### About this exercise
Please find the lines in the entries below that contain the word "generation", and copy each one.

### Dataset records

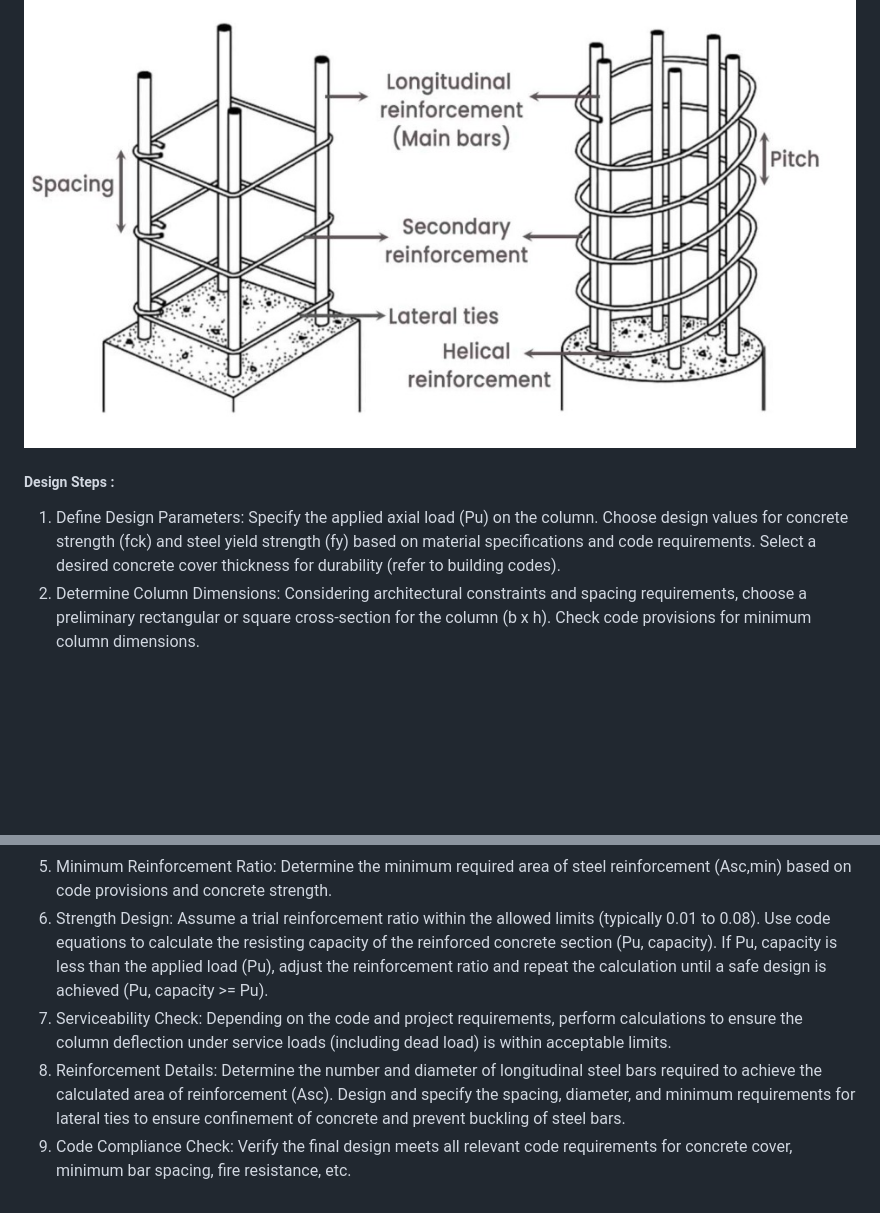
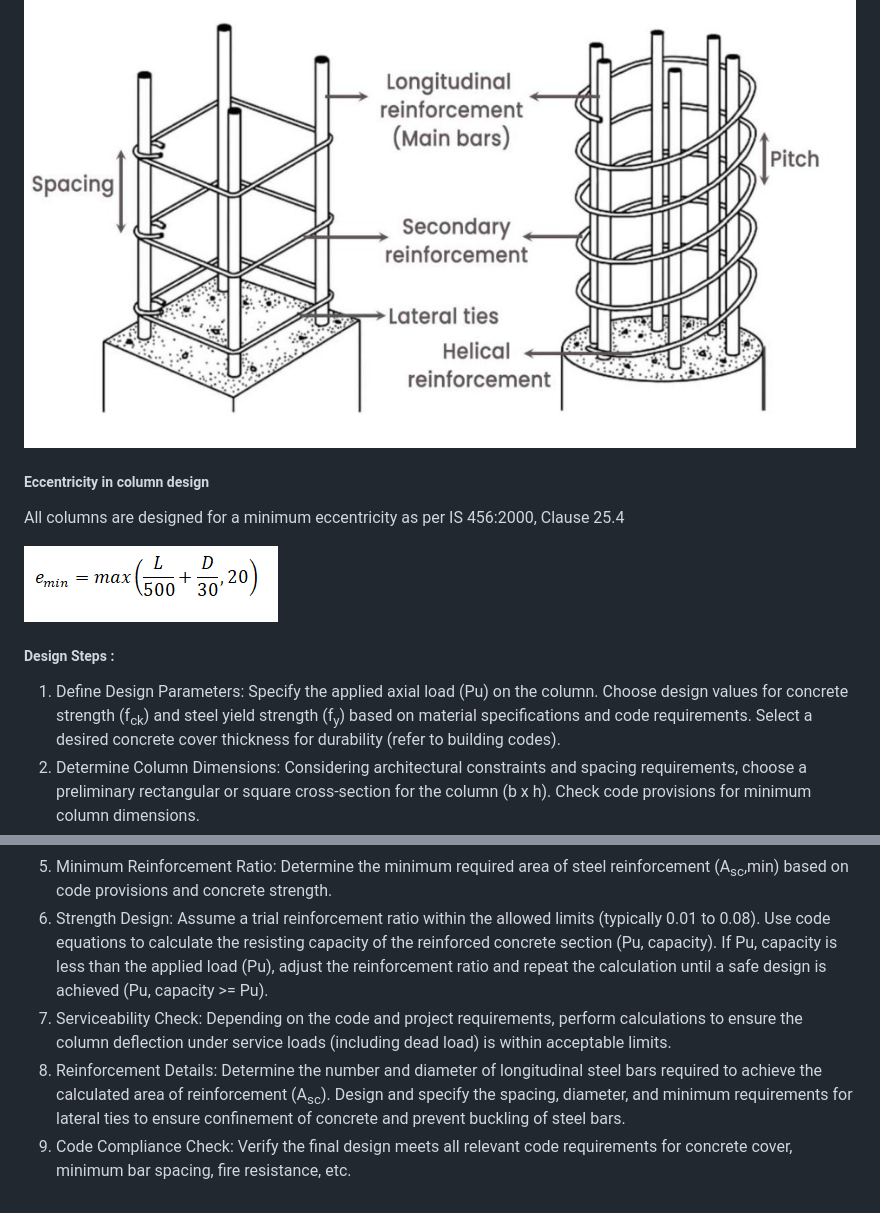
Before and after one commit to virtual-labs/exp-rc-short-column-coep, a Markdown page: experiment/theory.md, 2 parts joined by grey strips. Drawn GitHub-style; pictures changed too: experiment/images/fig3.png (added); blank space fills up the shorter version.

```diff
--- a/experiment/theory.md
+++ b/experiment/theory.md
@@ -33,9 +30,15 @@ Mx is cosidered as moment acting about major 'x' axis of bending, dividing depth
 
 ![1](images/fig2.png)<br>
+
+##### Eccentricity in column design
+All columns are designed for a minimum eccentricity as per IS 456:2000, Clause 25.4<br>
+
+![1](images/fig3.png)<br>
+
 ##### Design Steps :
 1.  Define Design Parameters:
 Specify the applied axial load (Pu) on the column.
-Choose design values for concrete strength (fck) and steel yield strength (fy) based on material specifications and code requirements.
+Choose design values for concrete strength (f<sub>ck</sub>) and steel yield strength (f<sub>y</sub>) based on material specifications and code requirements.
 Select a desired concrete cover thickness for durability (refer to building codes).
 2.	Determine Column Dimensions:
 Considering architectural constraints and spacing requirements, choose a preliminary rectangular or square cross-section for the column (b x h).
@@ -47,6 +50,6 @@ Calculate the slenderness ratio (Le/b) for the chosen dimensions.
 Verify the slenderness ratio is less than the code limit for short column design.
 5.	Minimum Reinforcement Ratio:
-Determine the minimum required area of steel reinforcement (Asc,min) based on code provisions and concrete strength.
+Determine the minimum required area of steel reinforcement (A<sub>sc</sub>,min) based on code provisions and concrete strength.
 6.	Strength Design:
 Assume a trial reinforcement ratio within the allowed limits (typically 0.01 to 0.08).
 Use code equations to calculate the resisting capacity of the reinforced concrete section (Pu, capacity).
@@ -54,7 +57,7 @@ If Pu, capacity is less than the applied load (Pu), adjust the reinforcement rat
 7.	Serviceability Check:
 Depending on the code and project requirements, perform calculations to ensure the column deflection under service loads (including dead load) is within acceptable limits.
 8.	Reinforcement Details:
-Determine the number and diameter of longitudinal steel bars required to achieve the calculated area of reinforcement (Asc).
+Determine the number and diameter of longitudinal steel bars required to achieve the calculated area of reinforcement (A<sub>sc</sub>).
 Design and specify the spacing, diameter, and minimum requirements for lateral ties to ensure confinement of concrete and prevent buckling of steel bars.
 9.	Code Compliance Check:
 Verify the final design meets all relevant code requirements for concrete cover, minimum bar spacing, fire resistance, etc.
```
Also changed, not shown: other parts of experiment/theory.md (+6 -9 lines), experiment/procedure.md (+14 -6 lines), 3 other files.
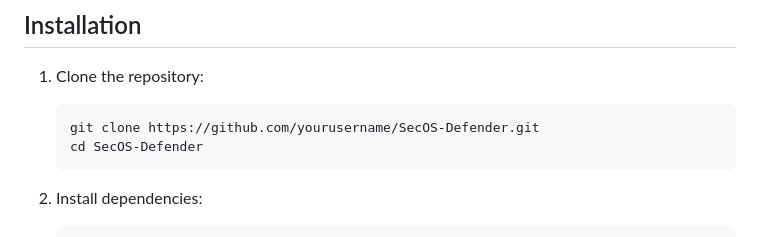
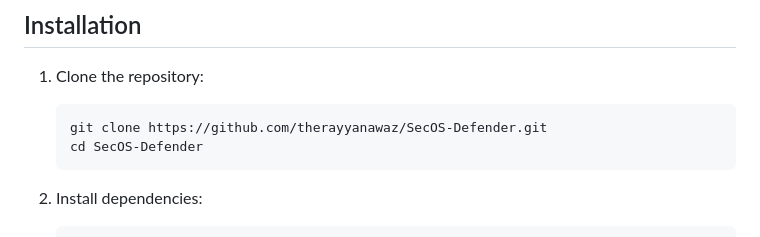
Before and after one commit to therayyanawaz/SecOS-Defender, a Markdown page: README.md, the part around the change. GitHub-like rendering.

Commit message:
username updation

````diff
--- a/README.md
+++ b/README.md
@@ -30,7 +30,7 @@ This project implements a modular security framework that:
 
 1. Clone the repository:
    ```bash
-   git clone https://github.com/yourusername/SecOS-Defender.git
+   git clone https://github.com/therayyanawaz/SecOS-Defender.git
    cd SecOS-Defender
    ```
 
````
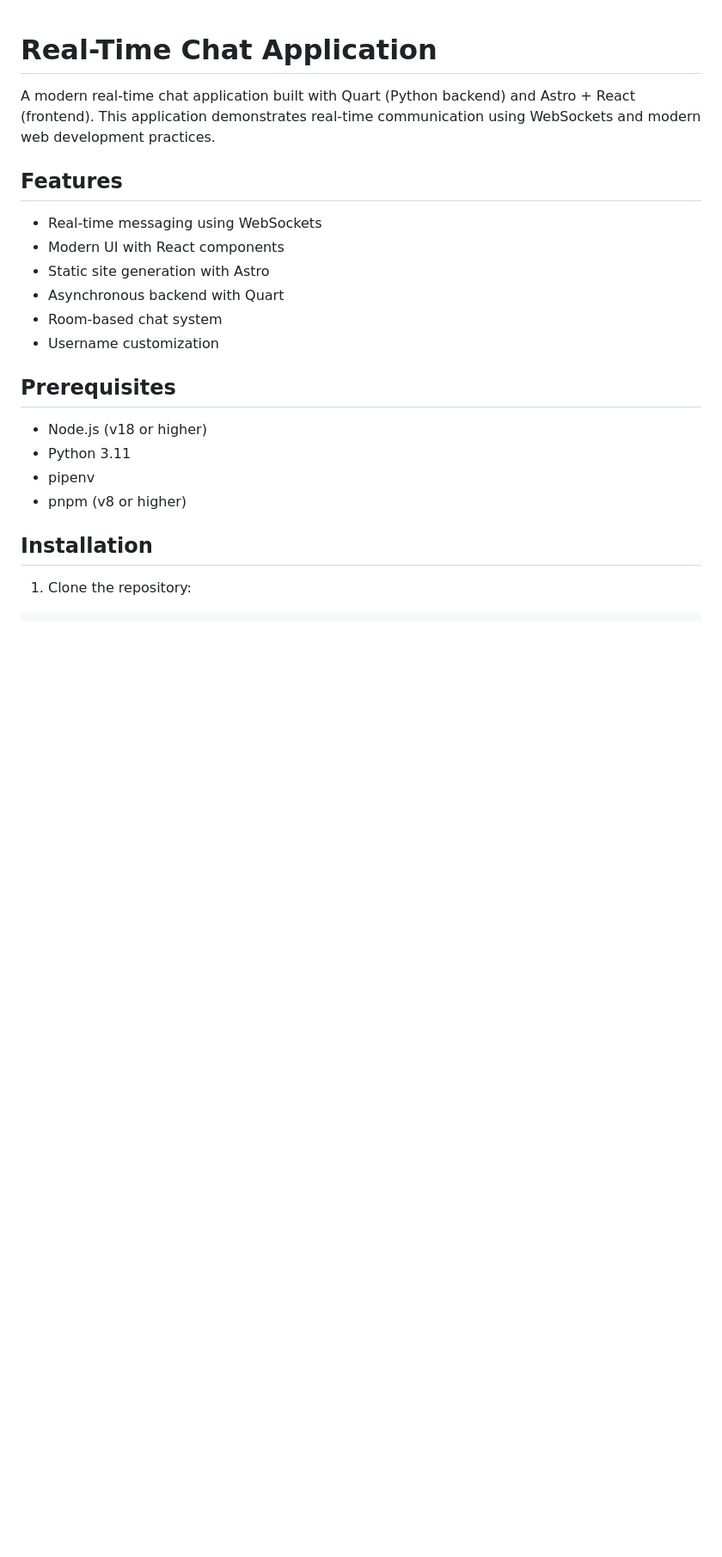
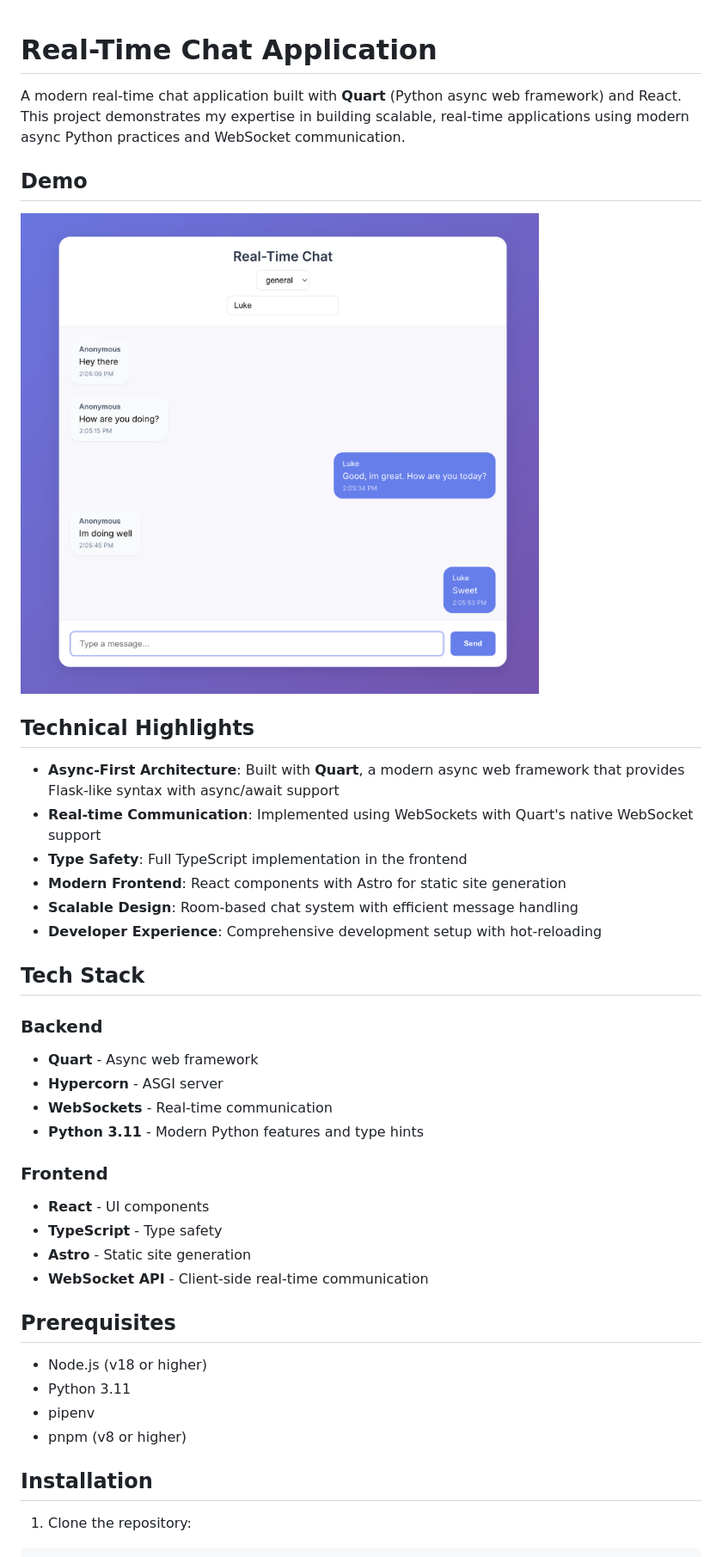
Before and after one commit to luke-pritch/rtchat-quart, a Markdown page: README.md, the part around the change printed below. Shown: that part at 86% size. Rendered like a GitHub page; pictures changed too: frontend/chat.png (added); blank space fills up the shorter version.

Commit message:
fix: README rewrite and add image of working app

```diff
--- a/README.md
+++ b/README.md
@@ -1,15 +1,35 @@
 # Real-Time Chat Application
 
-A modern real-time chat application built with Quart (Python backend) and Astro + React (frontend). This application demonstrates real-time communication using WebSockets and modern web development practices.
+A modern real-time chat application built with **Quart** (Python async web framework) and React. This project demonstrates my expertise in building scalable, real-time applications using modern async Python practices and WebSocket communication.
 
-## Features
+## Demo
 
-- Real-time messaging using WebSockets
-- Modern UI with React components
-- Static site generation with Astro
-- Asynchronous backend with Quart
-- Room-based chat system
-- Username customization
+![Demo](./frontend/chat.png)
+
+## Technical Highlights
+
+- **Async-First Architecture**: Built with **Quart**, a modern async web framework that provides Flask-like syntax with async/await support
+- **Real-time Communication**: Implemented using WebSockets with Quart's native WebSocket support
+- **Type Safety**: Full TypeScript implementation in the frontend
+- **Modern Frontend**: React components with Astro for static site generation
+- **Scalable Design**: Room-based chat system with efficient message handling
+- **Developer Experience**: Comprehensive development setup with hot-reloading
+
+## Tech Stack
+
+### Backend
+
+- **Quart** - Async web framework
+- **Hypercorn** - ASGI server
+- **WebSockets** - Real-time communication
+- **Python 3.11** - Modern Python features and type hints
+
+### Frontend
+
+- **React** - UI components
+- **TypeScript** - Type safety
+- **Astro** - Static site generation
+- **WebSocket API** - Client-side real-time communication
 
 ## Prerequisites
 
```
Also changed, not shown: other parts of README.md (+8 -21 lines).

### Exercise response
-- Static site generation with Astro
+- **Modern Frontend**: React components with Astro for static site generation
+- **Astro** - Static site generation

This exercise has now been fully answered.